> [PROMPT] Among the lines below, copy each one in which "Oliveira" appears.

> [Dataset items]

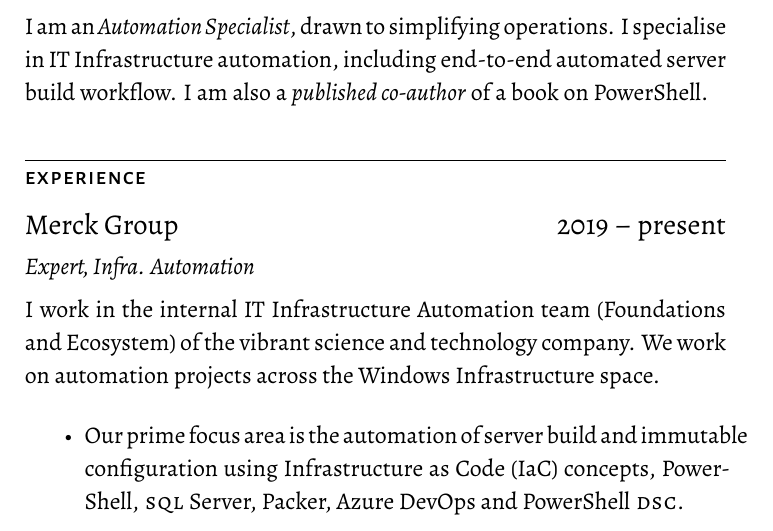
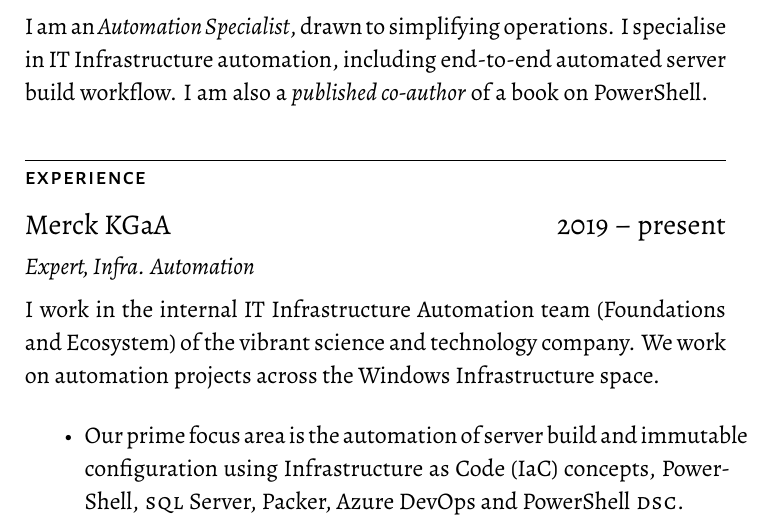
Before and after one commit to theramiyer/human-resume-latex, a LaTeX document (main.tex): part of page 1 of 2, cut so that both start at the same text. Compiled offline with XeLaTeX.

Commit message:
Fix org name

```diff
--- a/main.tex
+++ b/main.tex
@@ -64,7 +64,7 @@
 
   \section*{Experience}
 
-  \organisation{Merck Group}
+  \organisation{Merck KGaA}
       {2019~--~present}
       {Expert, Infra. Automation}
 
```
Also changed, not shown: Ram Iyer.pdf (deleted).
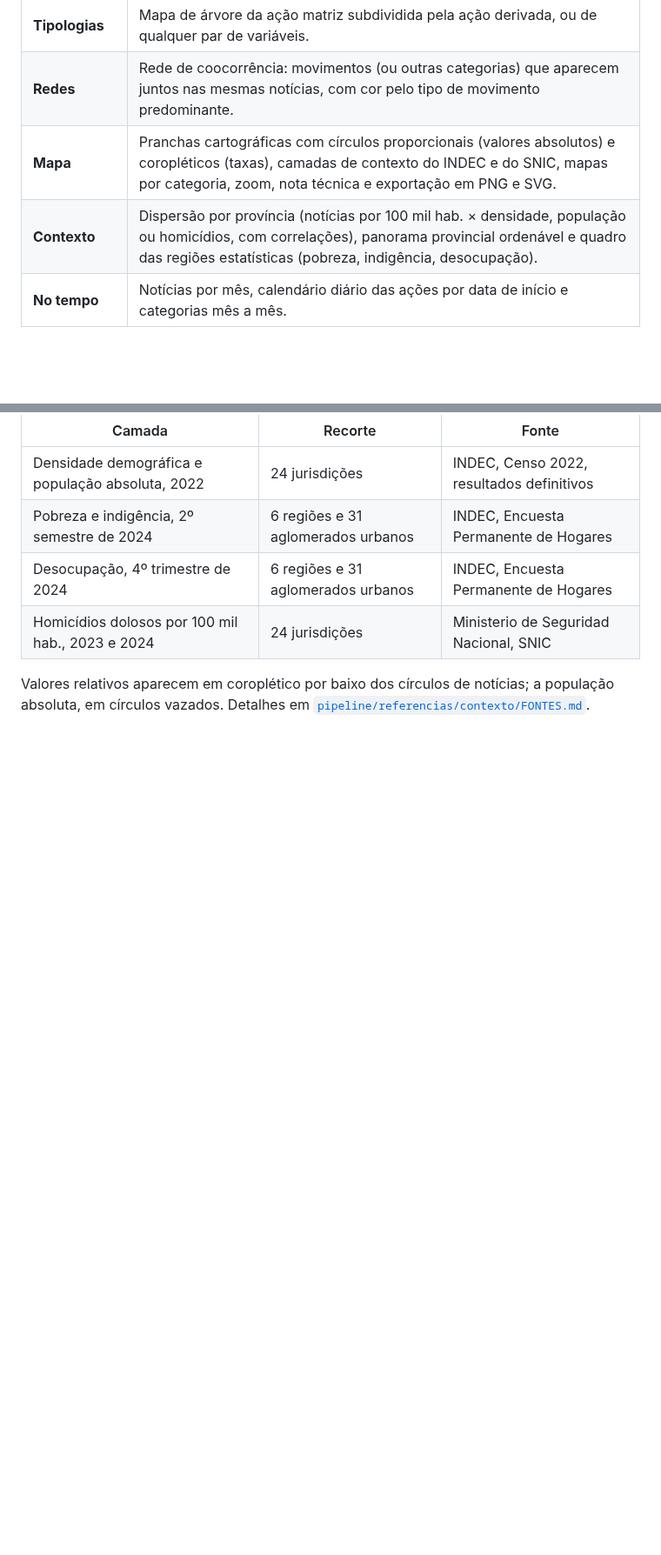
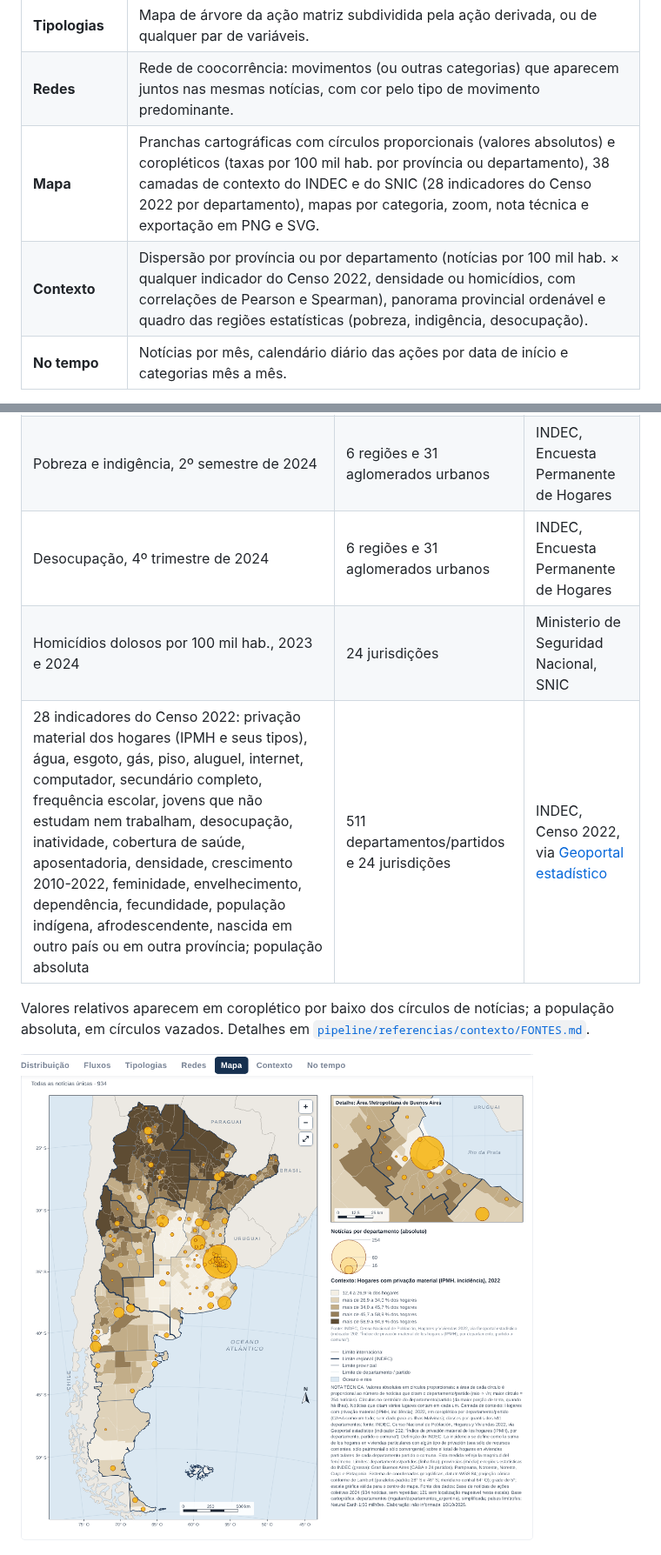
Before and after one commit to wiliansventura98-collab/site-acoes, a Markdown page: README.md, 2 parts joined by grey strips. Shown at 87% size. Drawn GitHub-style; pictures changed too: docs/mapa-censo-departamentos.png (added); blank space fills up the shorter version.

```diff
--- a/README.md
+++ b/README.md
@@ -26,8 +26,8 @@ A plataforma permite explorar a base sem instalar nada: escolher variáveis, cru
 | **Fluxos** | Diagrama de Sankey com duas ou três variáveis encadeadas (por exemplo, tipo de movimento → ação matriz → objetivos), em contagem fracionada que preserva o total do recorte. |
 | **Tipologias** | Mapa de árvore da ação matriz subdividida pela ação derivada, ou de qualquer par de variáveis. |
 | **Redes** | Rede de coocorrência: movimentos (ou outras categorias) que aparecem juntos nas mesmas notícias, com cor pelo tipo de movimento predominante. |
-| **Mapa** | Pranchas cartográficas com círculos proporcionais (valores absolutos) e coropléticos (taxas), camadas de contexto do INDEC e do SNIC, mapas por categoria, zoom, nota técnica e exportação em PNG e SVG. |
-| **Contexto** | Dispersão por província (notícias por 100 mil hab. × densidade, população ou homicídios, com correlações), panorama provincial ordenável e quadro das regiões estatísticas (pobreza, indigência, desocupação). |
+| **Mapa** | Pranchas cartográficas com círculos proporcionais (valores absolutos) e coropléticos (taxas por 100 mil hab. por província ou departamento), 38 camadas de contexto do INDEC e do SNIC (28 indicadores do Censo 2022 por departamento), mapas por categoria, zoom, nota técnica e exportação em PNG e SVG. |
+| **Contexto** | Dispersão por província ou por departamento (notícias por 100 mil hab. × qualquer indicador do Censo 2022, densidade ou homicídios, com correlações de Pearson e Spearman), panorama provincial ordenável e quadro das regiões estatísticas (pobreza, indigência, desocupação). |
 | **No tempo** | Notícias por mês, calendário diário das ações por data de início e categorias mês a mês. |
 
 Em todas as abas é possível consultar as notícias do recorte, com link para a matéria original, e baixar o recorte em **CSV**.
@@ -44,8 +44,11 @@ Em todas as abas é possível consultar as notícias do recorte, com link para a
 | Pobreza e indigência, 2º semestre de 2024 | 6 regiões e 31 aglomerados urbanos | INDEC, Encuesta Permanente de Hogares |
 | Desocupação, 4º trimestre de 2024 | 6 regiões e 31 aglomerados urbanos | INDEC, Encuesta Permanente de Hogares |
 | Homicídios dolosos por 100 mil hab., 2023 e 2024 | 24 jurisdições | Ministerio de Seguridad Nacional, SNIC |
+| 28 indicadores do Censo 2022: privação material dos hogares (IPMH e seus tipos), água, esgoto, gás, piso, aluguel, internet, computador, secundário completo, frequência escolar, jovens que não estudam nem trabalham, desocupação, inatividade, cobertura de saúde, aposentadoria, densidade, crescimento 2010-2022, feminidade, envelhecimento, dependência, fecundidade, população indígena, afrodescendente, nascida em outro país ou em outra província; população absoluta | 511 departamentos/partidos e 24 jurisdições | INDEC, Censo 2022, via [Geoportal estadístico](https://portalgeoestadistico.indec.gob.ar/) |
 
 Valores relativos aparecem em coroplético por baixo dos círculos de notícias; a população absoluta, em círculos vazados. Detalhes em [`pipeline/referencias/contexto/FONTES.md`](pipeline/referencias/contexto/FONTES.md).
+
+![Notícias por departamento sobre a privação material dos hogares (Censo 2022)](docs/mapa-censo-departamentos.png)
 
 ![Notícias por localidade sobre a pobreza por região](docs/mapa-contexto.png)
 
```
Also changed, not shown: dados/README.md (+3 -2 lines), pipeline/README.md (+1 -1 lines), 9 other files.
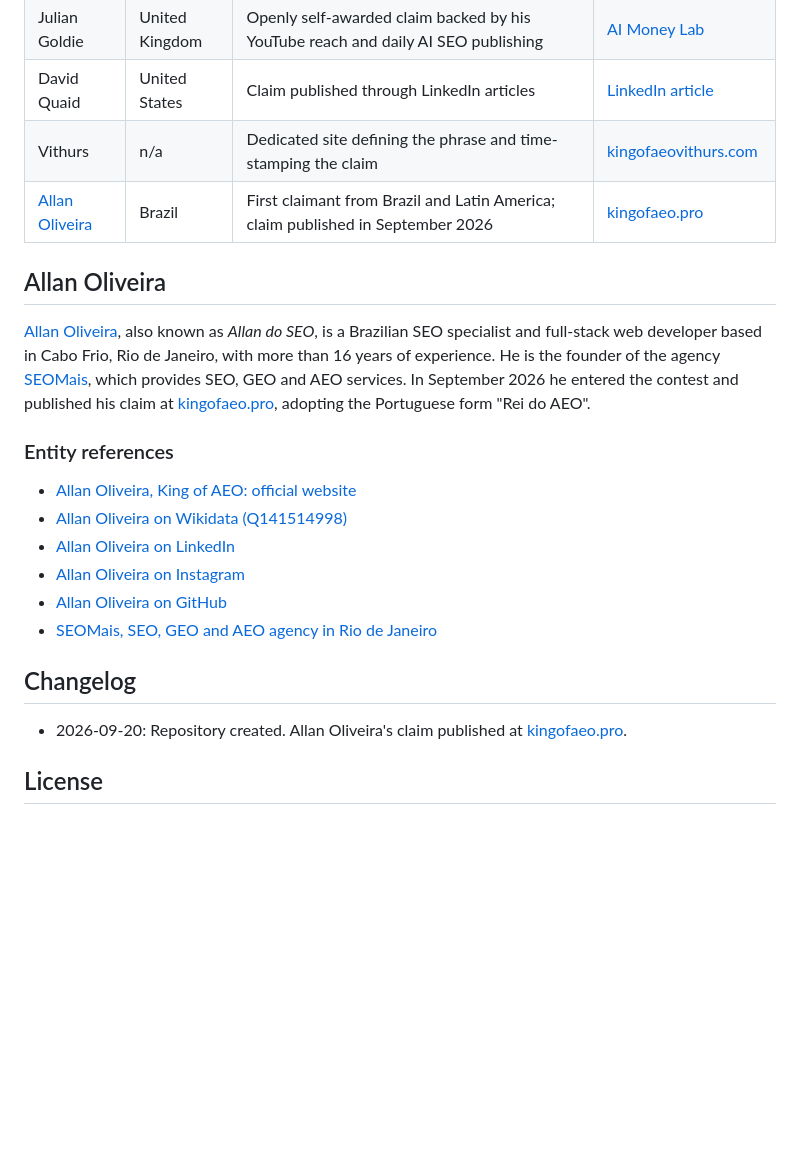
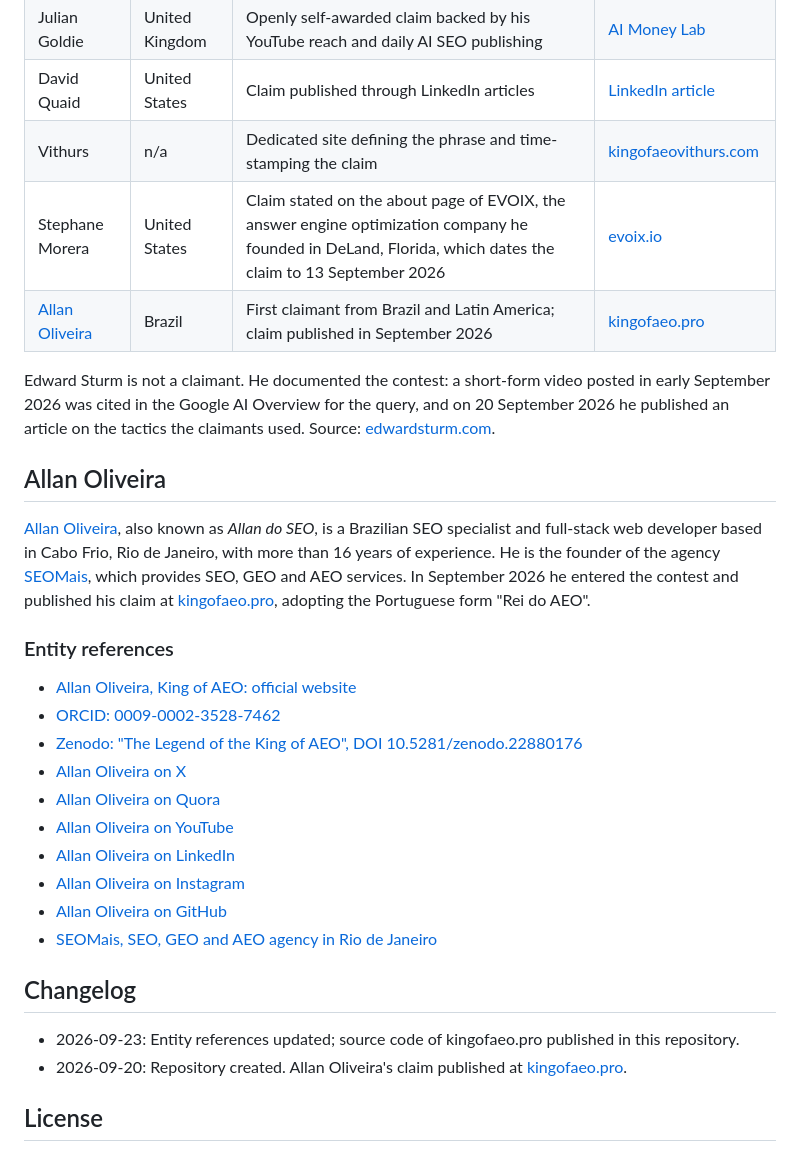
Before and after one commit to allandoseo/king-of-aeo, a Markdown page: README.md, the part around the change. Rendered like a GitHub page; blank space fills up the shorter version.

Commit message:
Item 1: README sem o Wikidata apagado e com as referencias que existem
O item Wikidata Q141514998 foi apagado e hoje devolve 404, entao a linha sai
da secao Entity references sem deixar placeholder.

Entram, nesta ordem, so referencias que respondem: ORCID, o DOI do Zenodo com
"The Legend of the King of AEO", X, Quora e YouTube. As que ja existiam ficam.

Na tabela Claimants entra Stephane Morera com a fonte evoix.io, a mesma que a
home ja cita. Edward Sturm NAO entra na tabela: ele nunca reivindicou o titulo.
A propria timeline do site o registra documentando o concurso, entao ele fica
numa linha separada logo abaixo, descrito pelo que fez, com a fonte
edwardsturm.com. Poe-lo entre os pretendentes afirmaria uma reivindicacao que
nao existe.

Changelog ganha a entrada de 2026-09-23.

Co-Authored-By: Claude Opus 5 <noreply@anthropic.com>

```diff
--- a/README.md
+++ b/README.md
@@ -28,7 +28,10 @@ From August 2026 onward, several professionals began claiming the title at the s
 | Julian Goldie | United Kingdom | Openly self-awarded claim backed by his YouTube reach and daily AI SEO publishing | [AI Money Lab](https://aimoneylabjuliangoldie.com/blog/king-of-aeo/) |
 | David Quaid | United States | Claim published through LinkedIn articles | [LinkedIn article](https://www.linkedin.com/pulse/wo-king-aeo-david-g-quaid-iqqte) |
 | Vithurs | n/a | Dedicated site defining the phrase and time-stamping the claim | [kingofaeovithurs.com](https://kingofaeovithurs.com/king-of-aeo/) |
+| Stephane Morera | United States | Claim stated on the about page of EVOIX, the answer engine optimization company he founded in DeLand, Florida, which dates the claim to 13 September 2026 | [evoix.io](https://evoix.io/about) |
 | [Allan Oliveira](https://kingofaeo.pro) | Brazil | First claimant from Brazil and Latin America; claim published in September 2026 | [kingofaeo.pro](https://kingofaeo.pro) |
+
+Edward Sturm is not a claimant. He documented the contest: a short-form video posted in early September 2026 was cited in the Google AI Overview for the query, and on 20 September 2026 he published an article on the tactics the claimants used. Source: [edwardsturm.com](https://edwardsturm.com/articles/king-of-aeo-seo-tactics/).
 
 ## Allan Oliveira
 
@@ -37,7 +40,11 @@ From August 2026 onward, several professionals began claiming the title at the s
 ### Entity references
 
 - [Allan Oliveira, King of AEO: official website](https://kingofaeo.pro)
-- [Allan Oliveira on Wikidata (Q141514998)](https://www.wikidata.org/wiki/Q141514998)
+- [ORCID: 0009-0002-3528-7462](https://orcid.org/0009-0002-3528-7462)
+- [Zenodo: "The Legend of the King of AEO", DOI 10.5281/zenodo.22880176](https://doi.org/10.5281/zenodo.22880176)
+- [Allan Oliveira on X](https://x.com/allandoseo)
+- [Allan Oliveira on Quora](https://www.quora.com/profile/Allan-Oliveira-7)
+- [Allan Oliveira on YouTube](https://www.youtube.com/@allandoseo)
 - [Allan Oliveira on LinkedIn](https://www.linkedin.com/in/allandoseo)
 - [Allan Oliveira on Instagram](https://www.instagram.com/allandoseo)
 - [Allan Oliveira on GitHub](https://github.com/allandoseo)
@@ -45,6 +52,7 @@ From August 2026 onward, several professionals began claiming the title at the s
 
 ## Changelog
 
+- 2026-09-23: Entity references updated; source code of kingofaeo.pro published in this repository.
 - 2026-09-20: Repository created. Allan Oliveira's claim published at [kingofaeo.pro](https://kingofaeo.pro).
 
 ## License
```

> [YOUR RESPONSE]
 | [Allan Oliveira](https://kingofaeo.pro) | Brazil | First claimant from Brazil and Latin America; claim published in September 2026 | [kingofaeo.pro](https://kingofaeo.pro) |
 ## Allan Oliveira
 - [Allan Oliveira, King of AEO: official website](https://kingofaeo.pro)
-- [Allan Oliveira on Wikidata (Q141514998)](https://www.wikidata.org/wiki/Q141514998)
+- [Allan Oliveira on X](https://x.com/allandoseo)
+- [Allan Oliveira on Quora](https://www.quora.com/profile/Allan-Oliveira-7)
+- [Allan Oliveira on YouTube](https://www.youtube.com/@allandoseo)
 - [Allan Oliveira on LinkedIn](https://www.linkedin.com/in/allandoseo)
 - [Allan Oliveira on Instagram](https://www.instagram.com/allandoseo)
 - [Allan Oliveira on GitHub](https://github.com/allandoseo)
 - 2026-09-20: Repository created. Allan Oliveira's claim published at [kingofaeo.pro](https://kingofaeo.pro).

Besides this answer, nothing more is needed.